Even in Europe the right of franchise came to women much later. However, with the dawn of modern age, old values have changed. With new awareness on account of education, economic development, social awareness, social organisations, industrialisation, urbanisation, disintegration of joint families, economic and technical developments, pressures of consumer society, more opportunities for work, development of means of communication and transportation and social mobility, a great change has occurred in the attitude towards women. Subsequently, the position of women has certainly been enhanced.
[Read the full article and more here at Tribune News, India by Madanjit Kaur, who is an eminent scholar, and is an authority on Sikhism.
- 1. Robert O. Ballou : The Portable World Bible, Penguin Books, 1976, p. 237-241.
- 2. Mohammed Marmaduke Pickthall, translator : The Meaning of Glorious Koran, Mentor Book, New American Library, New York and Scarborough, Ontario, 1924, p. 53, Surah II, 223-228.
- 3. Kanwaljit Kaur : Sikh Women, Fundamental Issues in Sikh Studies, Institute of Sikh Studies, Chandigarh, 1992, p. 96.
- 4. Ibid.
- 5. Guru Granth Sahib : p 73.
- 6. Ibid. : p. 1268.
- 7. Prof. Prabhjot Kaur : Women's Liberation Movement and Gurmat, Abstracts of Sikh Studies, April-June 1997, Institute of Sikh Studies, Chandigarh, p.76.
- 8. Guru Granth Sahib, p.788.
- 9. Ibid., p. 787.
- 10. Kanwaljit Kaur : op. cit., p. 99.
- 11. Alice Basarke : Where Are the Women ?, Current Thoughts on Sikhism, Institute of Sikh Studies, Chandigarh, 1996, p, 265.
- 12. Ibid.
- 13. Ibid.
- 14. Ibid.
- 15. Sabdarath Sri Guru Granth Sahib. Amritsar, 1975
- 16. Baig, Tara Ali, India’s Women Power. Delhi, 1976
- 17. Marenco, Ethne K., The Transformation of Sikh Society, Portland, Oregon, 1974
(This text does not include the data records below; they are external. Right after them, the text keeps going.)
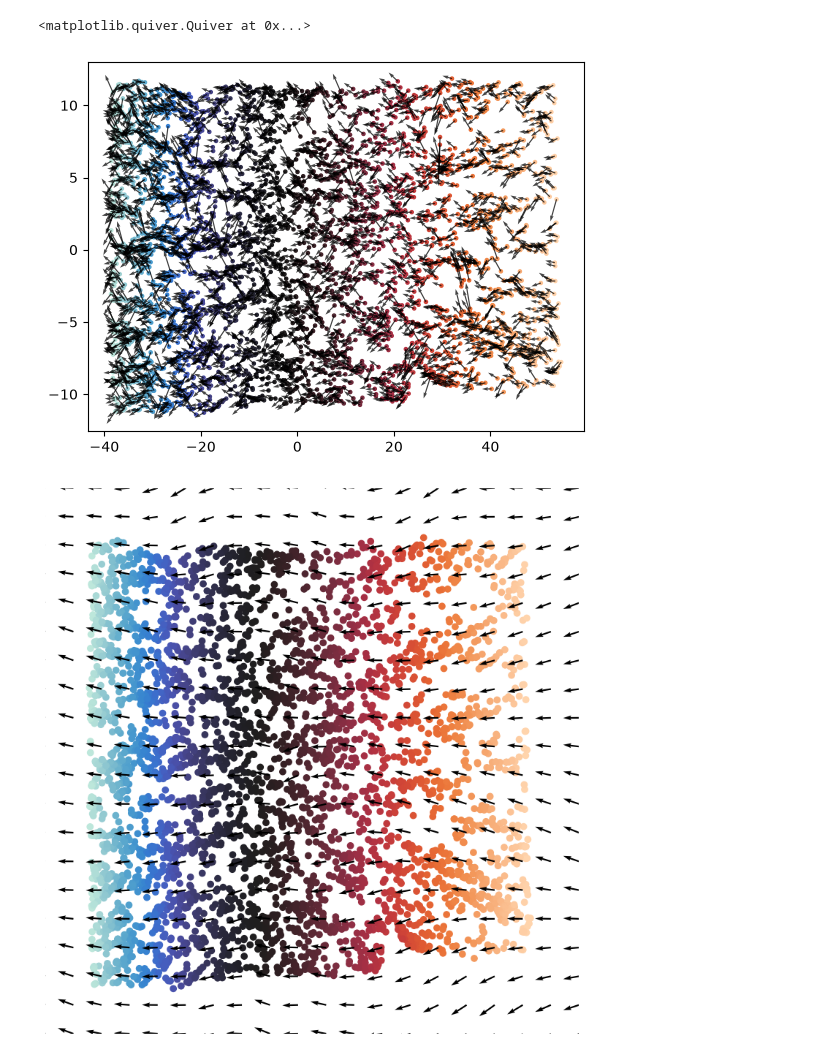
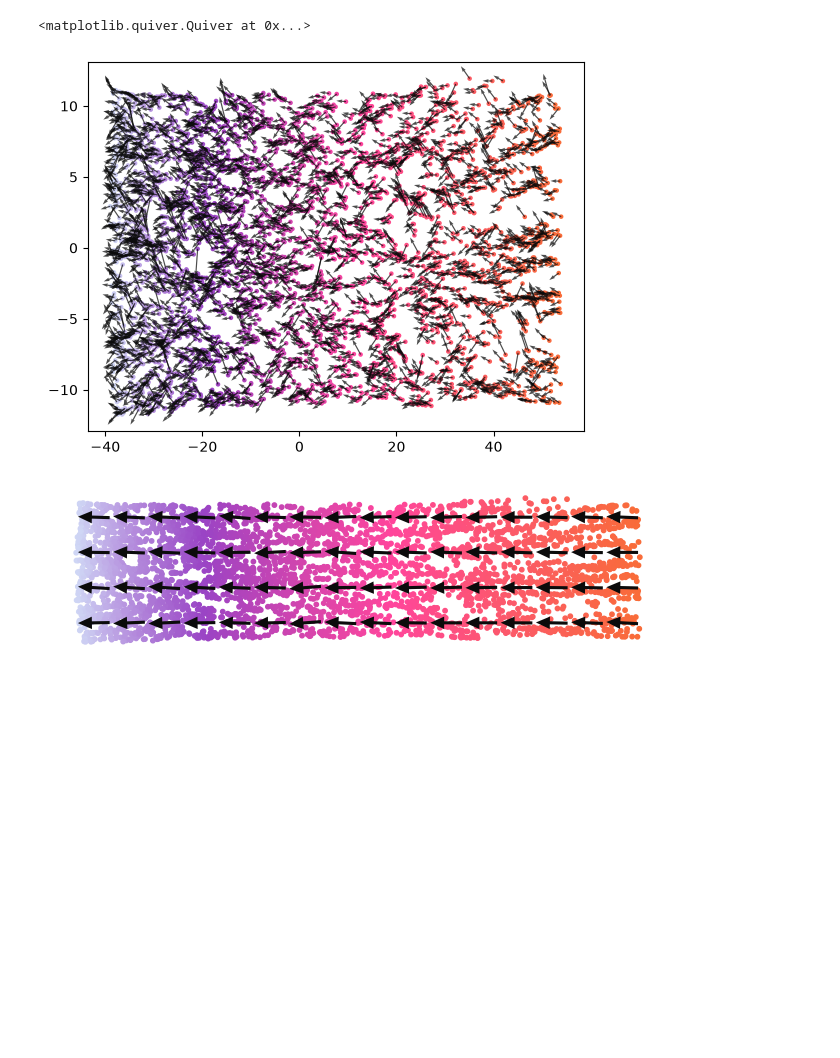
Before and after one commit to Gwendal-Debaussart/Finsler-Embedding, a Jupyter notebook: src/finsler_embedding/experiments/swiss_roll/swissroll_dataset.ipynb, the cells around one changed output. Cells and saved outputs as stored; diff of their text form; code cells hidden in the pictures; blank space fills up the shorter version.

```diff
--- a/src/finsler_embedding/experiments/swiss_roll/swissroll_dataset.ipynb
+++ b/src/finsler_embedding/experiments/swiss_roll/swissroll_dataset.ipynb
@@ -28,7 +29,6 @@ X, t = make_swiss_roll(n_samples=N, noise=noise)
 X = torch.from_numpy(X).float()
 # %%
-cmap = sns.diverging_palette(145, 300, s=60, as_cmap=True)
-cmap = sns.color_palette("icefire", as_cmap=True)
+cmap = SPEED
 # %%
 fig = plt.figure(figsize=(12, 6))
 ax = fig.add_subplot(121, projection='3d')
@@ -144,7 +151,7 @@ plt.quiver(
     X_low_plt[::skip, 1],
     unit_V_plt[::skip, 0],
     unit_V_plt[::skip, 1],
-    color="black",
+    color=INK,
     scale=.5,
     angles="xy",
     scale_units="xy",
@@ -152,36 +159,41 @@ plt.quiver(
 )
 # %% [output]
 <matplotlib.quiver.Quiver at 0x...>
-[figure, old version]
+[figure, new version]
 # %%
 model, loss_list = interpolate_V(X_low, unit_V, dim=m)
 # %%
-# Grid
-x = torch.linspace(bounds[0], bounds[1], 20)
-y = torch.linspace(bounds[2], bounds[3], 20)
+# Grid of arrows: few and bold, the figure is printed under one inch wide. The cells of the grid are square
+# (the embedding is a long strip, drawn with its true proportions) and the arrows are centered in them.
+n_arrows = 16  # along the long axis
+lo, hi = X_low.min(dim=0).values, X_low.max(dim=0).values
+spacing = (hi - lo).max().item() / n_arrows
+nx, ny = (int(((hi - lo)[i] / spacing).round()) for i in range(2))
+x = lo[0] + spacing * (torch.arange(nx) + 0.5) + ((hi - lo)[0] - nx * spacing) / 2
+y = lo[1] + spacing * (torch.arange(ny) + 0.5) + ((hi - lo)[1] - ny * spacing) / 2
 X, Y = torch.meshgrid(x, y, indexing="ij")
 grid_points = torch.stack([X.flatten(), Y.flatten()], dim=1)
-# grid_points += 1e-1 * torch.randn_like(grid_points)
+
 V_grid = model(grid_points).detach()
 V_grid_unit = V_grid / (V_grid.norm(dim=1, keepdim=True) + 1e-12)
 
 plt.figure(figsize=(8, 8))
-plt.scatter(X_low[:, 0], X_low[:, 1], c=t, cmap=cmap)
+plt.scatter(X_low[:, 0], X_low[:, 1], c=t, cmap=cmap, s=10)
 plt.quiver(
     grid_points[:, 0],
     grid_points[:, 1],
     V_grid_unit[:, 0],
     V_grid_unit[:, 1],
-    color="black",
-    scale=.3,
+    color=INK,
+    scale=1 / (0.9 * spacing),  # arrow length: 90% of the spacing of the grid
+    width=0.005, headwidth=4, headlength=4.5,
+    pivot="mid",
     angles="xy",
     scale_units="xy",
 )
-plt.xlim(bounds[0], bounds[1])
-plt.ylim(bounds[2], bounds[3])
-plt.tight_layout()
+plt.gca().set_aspect("equal")
 plt.axis("off")
-plt.savefig("swiss_roll_vector_field.pdf", dpi=300, bbox_inches="tight")
+plt.savefig("swiss_roll_vector_field.pdf", dpi=300, bbox_inches="tight", pad_inches=0.)
 plt.show()
 # %% [output]
-[figure, old version]
+[figure, new version]
```
Also changed, not shown: parts of 8 cells of this notebook, 15 other files.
- 18. Nikki-Guninder Kaur Singh, The Feminine Principle in the Sikh Vision of the Transcendent. Cambridge, 1994
Above adapted from article By G. S. Talib